"The secret of married happiness"

"The secret of married happiness lies in everyday things, not in daydreams. It lies in finding the hidden joy of coming home in the evening, in affectionate relations with their children, in the everyday work in which the whole family cooperates." (Conversations 91, 5)

"Christian couples should be aware that they are called to sanctity themselves and to sanctify others, that they are called to be apostles and that their first apostolate is in the home. They should understand that founding a family, educating their children, and exercising a Christian influence in society, are supernatural tasks. The effectiveness and the success of their life – their happiness – depends to a great extent on their awareness of their specific mission. (Conversations, 91, 4)

But they mustn't forget that the secret of married happiness lies in everyday things, not in daydreams. It lies in finding the hidden joy of coming home in the evening, in affectionate relations with their children, in the everyday work in which the whole family cooperates; in good humor in the face of difficulties that should be met with a sporting spirit; in making the best use of all the advantages that civilization offers to help us rear children, to make the house pleasant and life more simple. (Conversations, 91, 5)

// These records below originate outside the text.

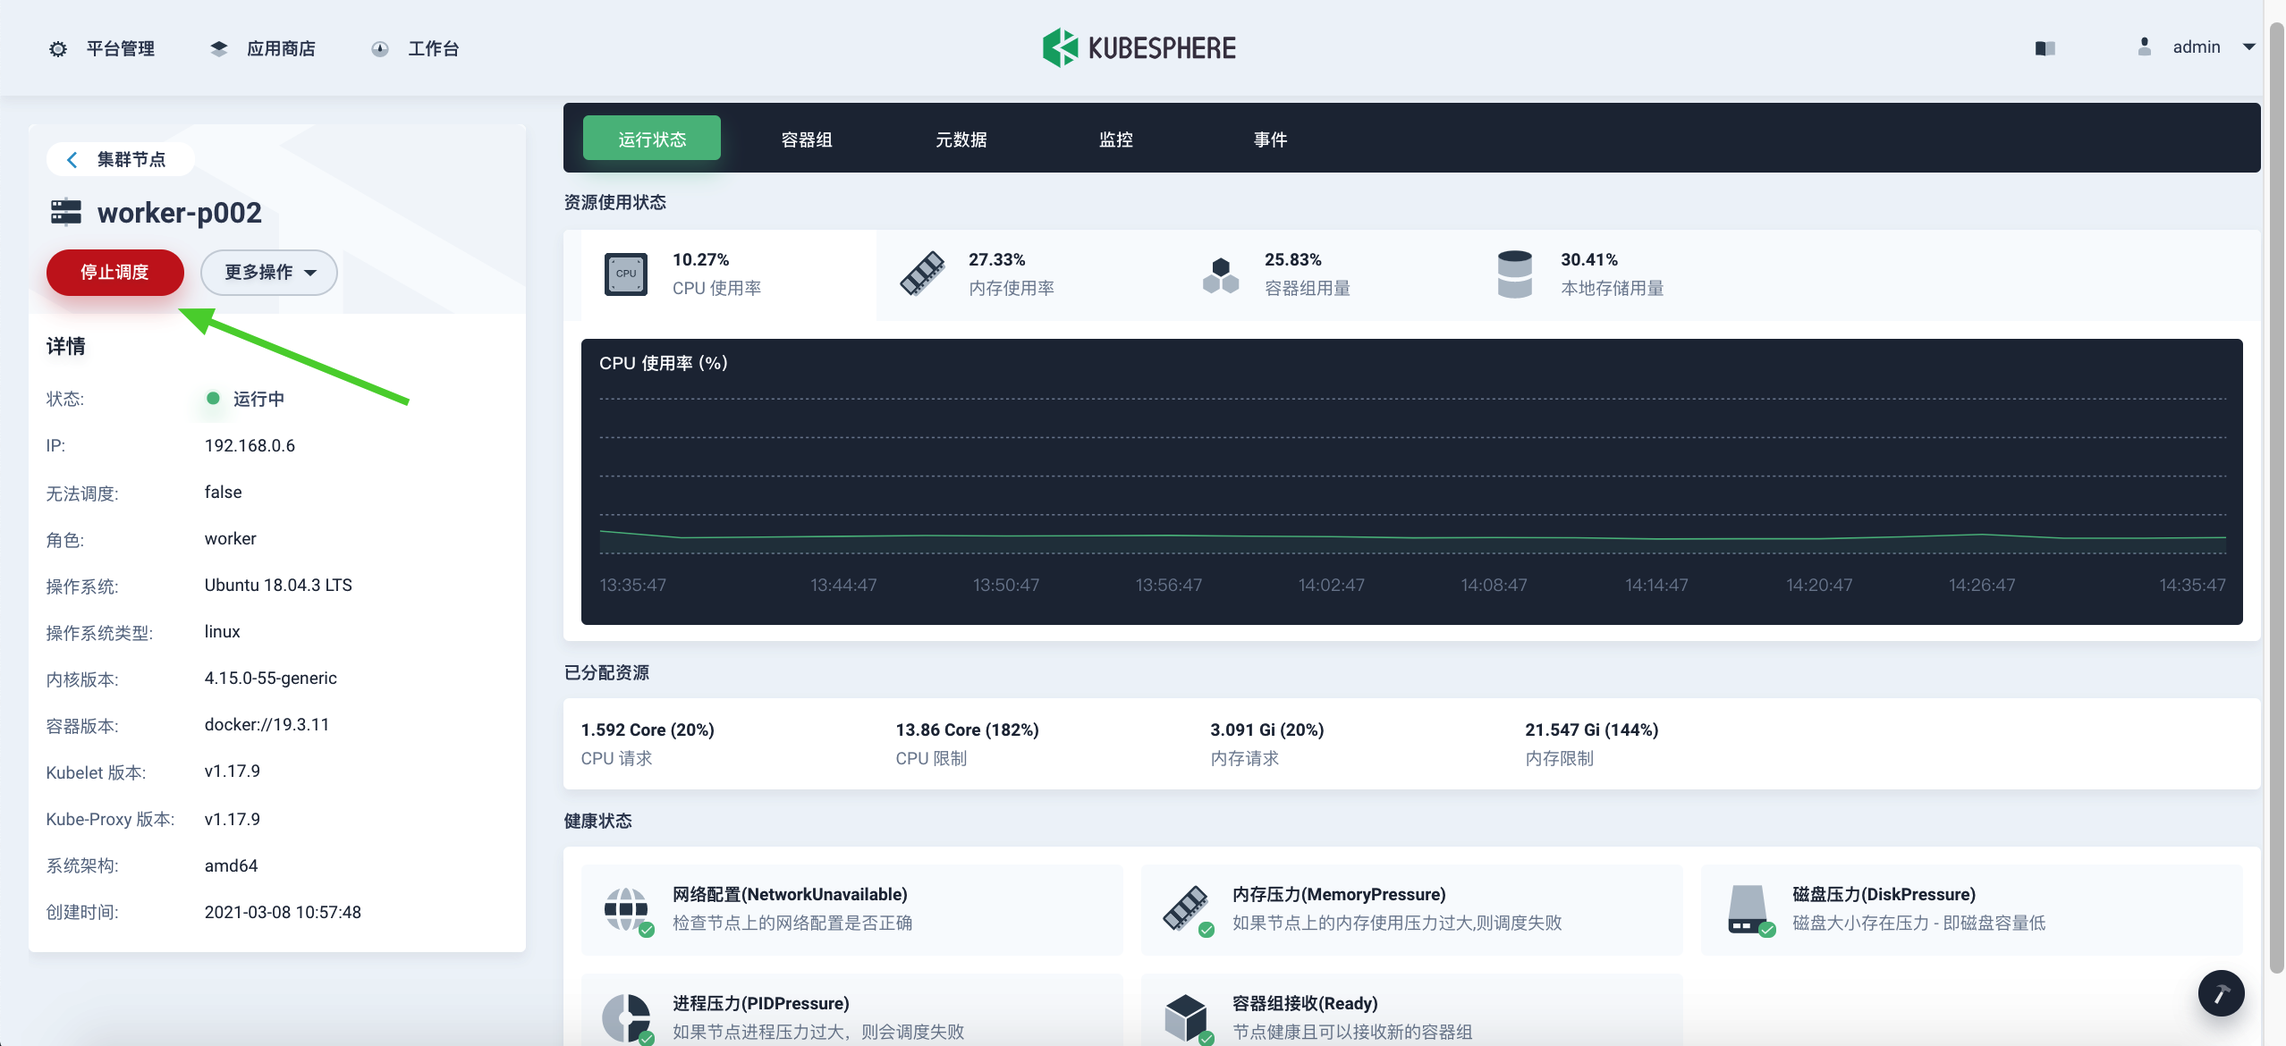
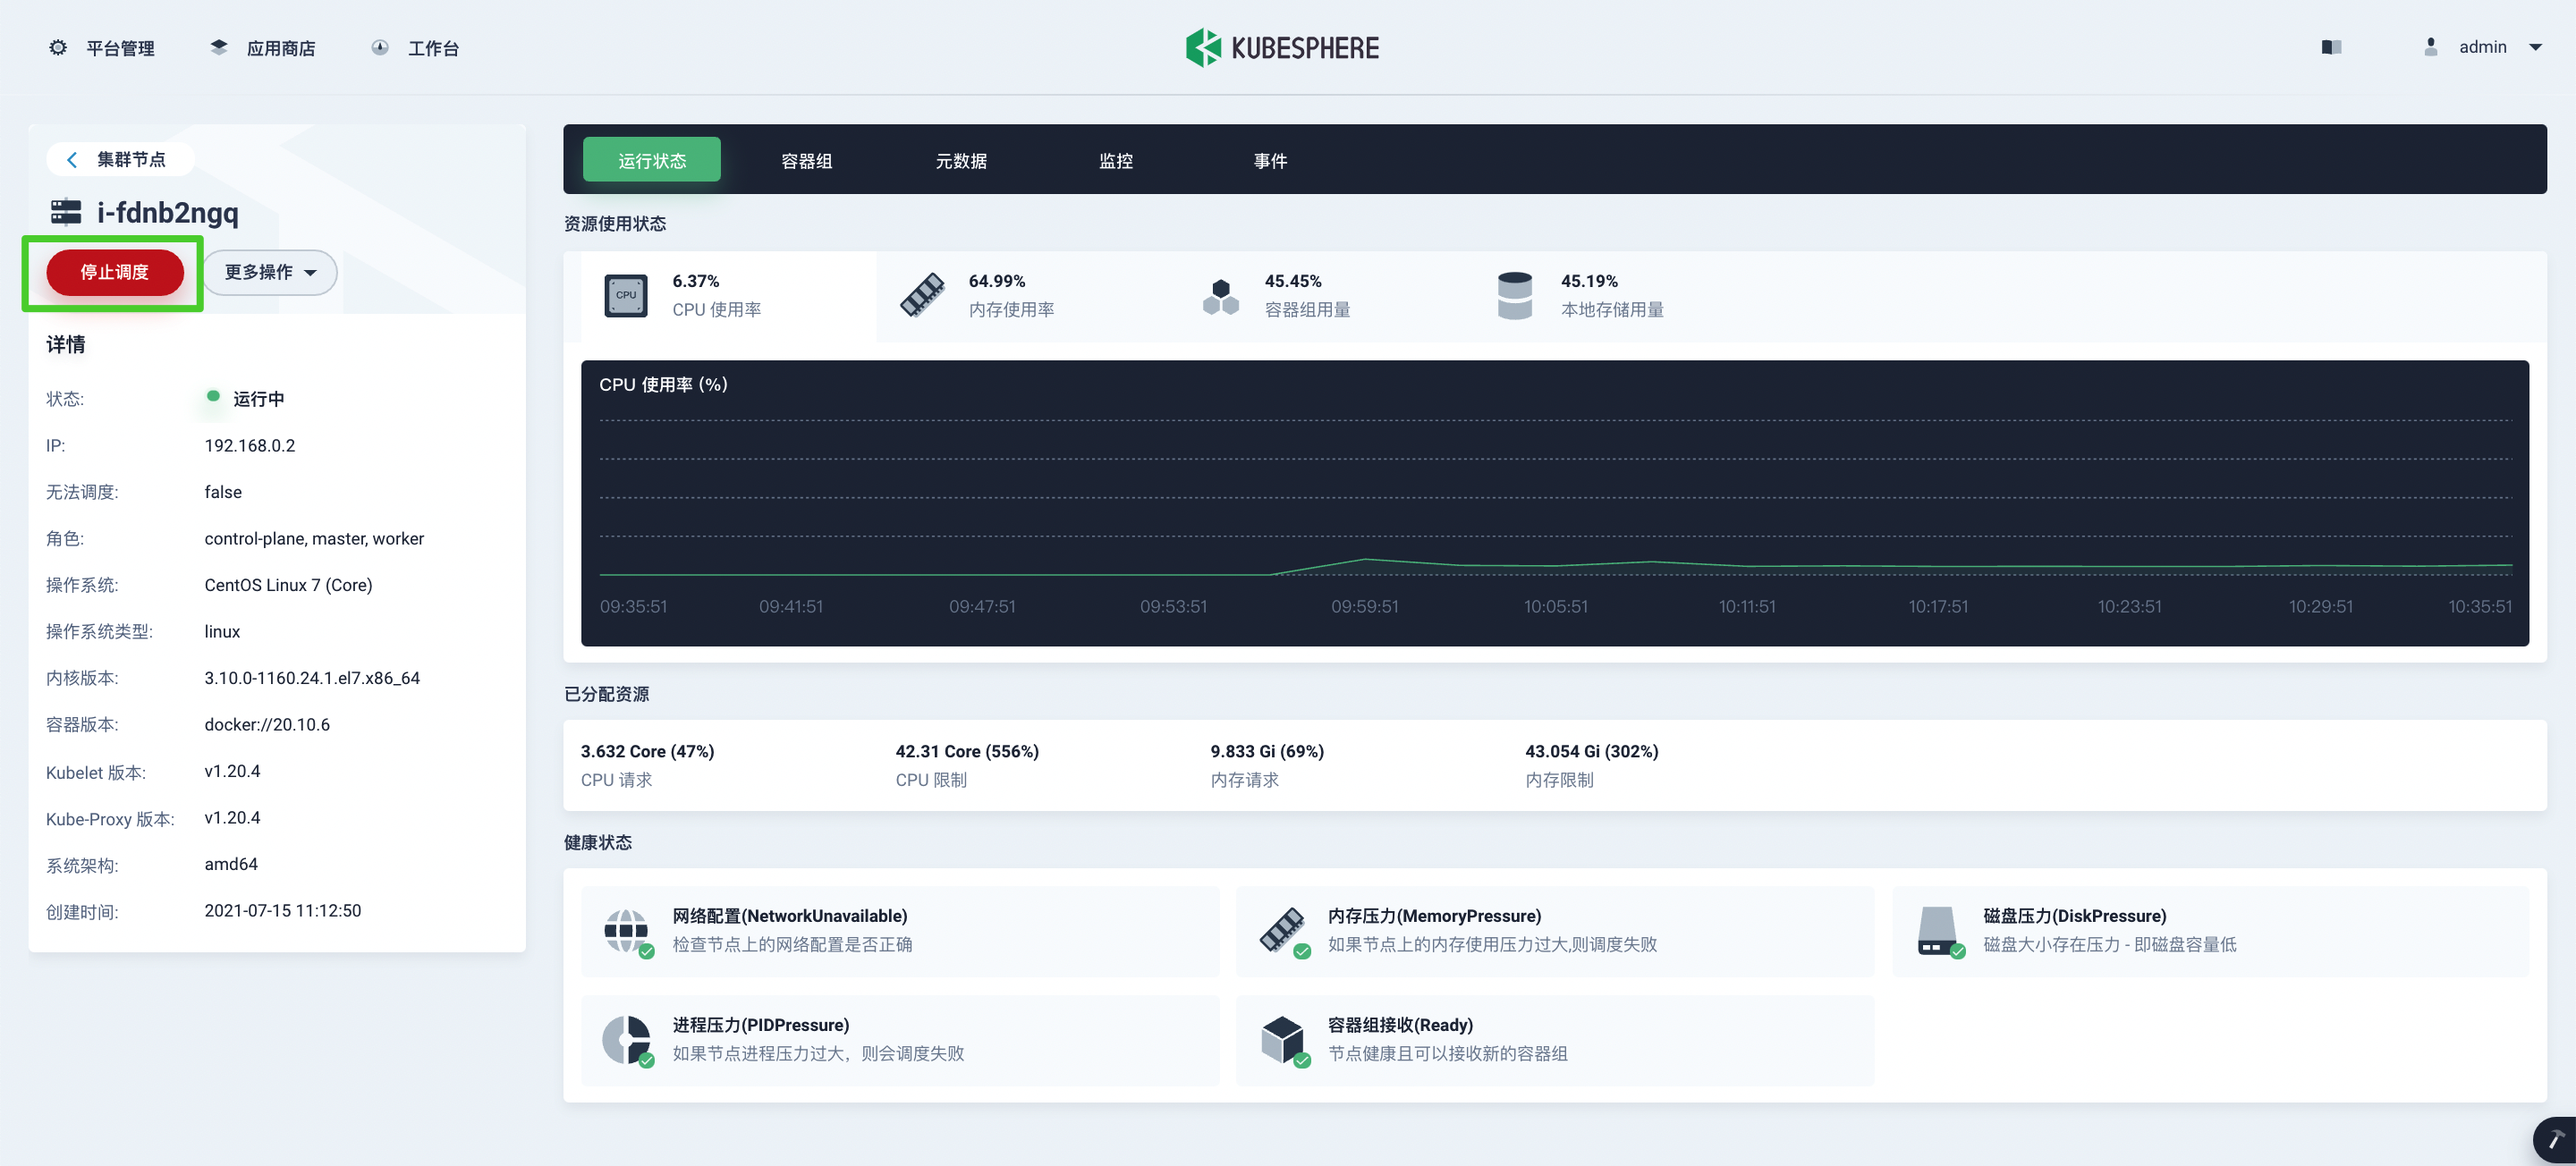
Update docs: Remove nodes

diff --git a/content/en/docs/installing-on-linux/cluster-operation/remove-nodes.md b/content/en/docs/installing-on-linux/cluster-operation/remove-nodes.md
@@ -10,9 +10,9 @@ weight: 3620
 
 Marking a node as unschedulable prevents the scheduler from placing new Pods onto that node while not affecting existing Pods on the node. This is useful as a preparatory step before a node reboot or other maintenance.
 
-Log in to the console as `admin` and go to the **Cluster Management** page. To mark a node unschedulable, choose **Cluster Nodes** under **Nodes** from the left menu, find a node you want to remove from the cluster, and click **Cordon**. Alternatively, you can run the command `kubectl cordon $NODENAME` directly. See [Kubernetes Nodes](https://kubernetes.io/docs/concepts/architecture/nodes/) for more details.
+Log in to the console as `admin` and go to the **Cluster Management** page. To mark a node unschedulable, choose **Cluster Nodes** under **Node Management** from the left menu, find a node you want to remove from the cluster, and click **Cordon**. Alternatively, you can run the command `kubectl cordon $NODENAME` directly. See [Kubernetes Nodes](https://kubernetes.io/docs/concepts/architecture/nodes/) for more details.
 
-![cordon](/images/docs/installing-on-linux/add-and-delete-nodes/delete-nodes/cordon.jpg)
+![cordon](/images/docs/installing-on-linux/add-and-delete-nodes/delete-nodes/cordon.png)
 
 {{< notice note >}}
 

diff --git a/content/zh/docs/installing-on-linux/cluster-operation/remove-nodes.md b/content/zh/docs/installing-on-linux/cluster-operation/remove-nodes.md
@@ -10,7 +10,7 @@ weight: 3620
 
 将节点标记为不可调度可防止调度程序将新的 Pod 放置到该节点上，同时不会影响该节点上的现有 Pod。作为节点重启或者其他维护之前的准备步骤，这十分有用。
 
-以 `admin` 身份登录控制台，访问**集群管理**页面。若要将节点标记为不可调度，从左侧菜单中选择**节点管理**下的**集群节点**，找到想要从集群中删除的节点，点击**停止调度**按钮。或者，直接执行命令 `kubectl cordon $NODENAME`。有关更多详细信息，请参见 [Kubernetes 节点](https://kubernetes.io/docs/concepts/architecture/nodes/)。
+以 `admin` 身份登录控制台，访问**集群管理**页面。若要将节点标记为不可调度，从左侧菜单中选择**节点管理**下的**集群节点**，找到想要从集群中删除的节点，点击**停止调度**。或者，直接执行命令 `kubectl cordon $NODENAME`。有关更多详细信息，请参见 [Kubernetes 节点](https://kubernetes.io/docs/concepts/architecture/nodes/)。
 
 ![cordon](/images/docs/zh-cn/installing-on-linux/add-and-delete-nodes/delete-nodes/cordon.png)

However, not everything depends on the parents. The children also have to play their part. Young people are always capable of getting enthusiastic about great undertakings, high ideals, and anything that is genuine. They must be helped to understand the simple, natural and often unappreciated beauty of their parents' lives. Children should come to realize, little by little, the sacrifice their parents have made for them, the often heroic self-denial that has gone into raising the family. They should also learn not to over-dramatize, not to think themselves misunderstood nor to forget that they will always be in debt to their parents. And as they will never be able to repay what they owe, their response should be to treat their parents with veneration and grateful filial love. (Conversations, 101, 1)